Supplementary Figures and Tables from The energetic cost of parasitism in a wild population

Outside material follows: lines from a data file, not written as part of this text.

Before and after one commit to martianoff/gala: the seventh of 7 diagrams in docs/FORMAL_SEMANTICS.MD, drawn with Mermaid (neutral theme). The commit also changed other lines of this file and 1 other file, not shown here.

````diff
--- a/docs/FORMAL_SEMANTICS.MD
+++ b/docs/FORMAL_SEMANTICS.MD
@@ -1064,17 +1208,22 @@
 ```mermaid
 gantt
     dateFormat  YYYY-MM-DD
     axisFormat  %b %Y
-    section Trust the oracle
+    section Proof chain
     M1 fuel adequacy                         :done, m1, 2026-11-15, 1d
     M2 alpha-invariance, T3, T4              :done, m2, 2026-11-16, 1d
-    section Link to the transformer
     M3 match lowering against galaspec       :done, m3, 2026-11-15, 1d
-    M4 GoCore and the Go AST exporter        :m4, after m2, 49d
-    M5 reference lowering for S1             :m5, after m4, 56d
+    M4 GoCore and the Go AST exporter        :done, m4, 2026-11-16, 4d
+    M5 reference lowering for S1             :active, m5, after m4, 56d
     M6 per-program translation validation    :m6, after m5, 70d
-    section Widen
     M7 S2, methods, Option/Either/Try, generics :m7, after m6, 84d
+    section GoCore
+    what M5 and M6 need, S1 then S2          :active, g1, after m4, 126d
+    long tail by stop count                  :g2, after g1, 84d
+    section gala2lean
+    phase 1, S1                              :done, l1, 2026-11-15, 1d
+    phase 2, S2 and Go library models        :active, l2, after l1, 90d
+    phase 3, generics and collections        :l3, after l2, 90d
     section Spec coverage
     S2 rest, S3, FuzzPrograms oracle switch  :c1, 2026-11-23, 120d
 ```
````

Parasites have profound fitness effects on their hosts, yet these are often sub-lethal, making them difficult to understand and quantify. A principal sub-lethal mechanism that reduces fitness is parasite-induced increase in energetic costs of specific behaviours, potentially resulting in changes to time and energy budgets. However, quantifying the influence of parasites on these costs has not been undertaken in free-living animals. We used accelerometers to estimate energy expenditure on flying, diving and resting, in relation to a natural gradient of endo-parasite loads in a wild population of European shags <i>Phalacrocorax aristotelis</i>. We found that flight costs were 10% higher in adult females with higher parasite loads and these individuals spent 44% less time flying than females with lower parasite loads. There was no evidence for an effect of parasite load on Daily Energy Expenditure, suggesting the existence of an energy ceiling with the increase in cost of flight compensated for by a reduction in flight duration. These behaviour specific costs of parasitism will have knock-on effects on reproductive success, if constraints on foraging behaviour detrimentally affect provisioning of young. The findings emphasize the importance of natural parasite loads in shaping the ecology and life-history of their hosts, which can have significant population level consequences.